More than 99 percent of U.S. customers now must get their boxes from their cable companies, and they pay on average $231 a year to lease the devices.

The FCC has said opening the set-top box market to alternatives such as a smart TV or tablet would help lower prices for consumers, noting that set-top box rental fees have risen 185 percent since 1994.

But the cable companies vehemently oppose the initiative, saying the video marketplace is already evolving as more customers replace traditional pay TV services with streaming Internet video.

Underscoring the fierce industry battle and the FCC's concerns about it, the agency on Tuesday abruptly canceled a Twitter town hall at which it was slated to detail the proposal and its impact on minority and independent programmers.

An FCC spokeswoman said the Sunshine Act prohibits outside parties from lobbying it on a pending item during the week before a full commission vote, and added the town hall will be rescheduled after the proposal was voted on by the commission and released publicly.

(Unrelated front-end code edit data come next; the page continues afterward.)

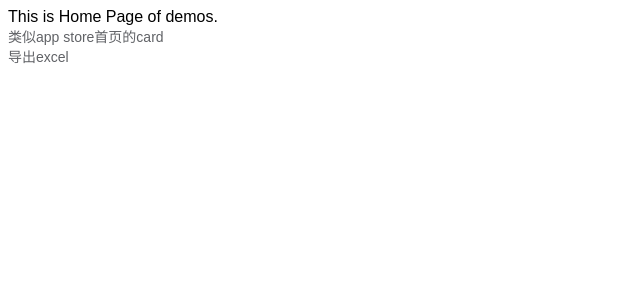
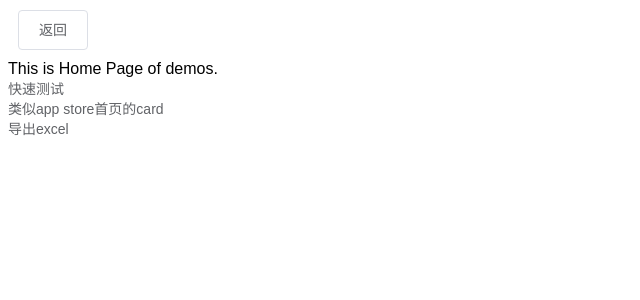
Before and after one commit to Bernankez/Demos, a Vue app: page / in a window 1280 px wide. Shown: the top 300 px of the page, without its empty margins (0-640 px from the left). Built offline with nearby package versions, Linux system fonts and the light colour scheme.

Commit message:
添加返回button

```diff
--- a/src/App.vue
+++ b/src/App.vue
@@ -1,5 +1,8 @@
 <template>
     <div id="app">
+        <div class="back">
+            <el-button :plain="true" @click="onBack">返回</el-button>
+        </div>
         <!-- <div id="nav">
           <router-link to="/">Home</router-link> |
           <router-link to="/about">About</router-link>
@@ -7,6 +10,16 @@
         <router-view />
     </div>
 </template>
+
+<script>
+export default {
+    methods: {
+        onBack() {
+            this.$router.go(-1);
+        }
+    }
+}
+</script>
 
 <style lang="scss">
 #app {
@@ -16,4 +29,7 @@
     // text-align: center;
     // color: #2c3e50;
 }
+.back{
+  margin: 10px;
+}
 </style>
--- a/src/router/index.js
+++ b/src/router/index.js
@@ -32,6 +32,11 @@ const routes = [
     path: '/export-excel',
     name: 'excel-index',
     component: () => import('../views/export-excel/index.vue')
+  },
+  {
+    path: '/fast-debug',
+    name: 'fast-debug-index',
+    component: () => import('../views/fast-debug-environment/index.vue')
   }
 ]
 
--- a/src/views/Home.vue
+++ b/src/views/Home.vue
@@ -4,6 +4,7 @@
             This is Home Page of demos.
         </header>
         <div class="container">
+            <el-link href="/fast-debug">快速测试</el-link>
             <el-link href="/app-card">类似app store首页的card</el-link>
             <el-link href="/export-excel">导出excel</el-link>
         </div>
@@ -19,7 +20,7 @@ export default {
 </script>
 
 <style lang="scss" scope>
-.page .container{
+.page .container {
     display: flex;
     flex-direction: column;
     align-items: flex-start;
--- /dev/null
+++ b/src/views/fast-debug-environment/index.vue
@@ -0,0 +1,26 @@
+<template>
+    <div>
+
+    </div>
+</template>
+
+<script>
+export default {
+    name: 'fast-debug',
+    components: {},
+    data() {
+        return {
+
+        }
+    },
+    created() {
+
+    },
+    methods: {
+
+    }
+}
+</script>
+
+<style lang="scss" scoped>
+</style>
```
Lines whose indentation alone changed are shown as unchanged.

The proposed rule would require cable and satellite providers to give alternative device makers - their eventual competitors - access to cable and satellite programming.

While that is currently possible, cable and satellite companies often impose restrictions on third-party device makers, resulting in a virtual lockup of the market.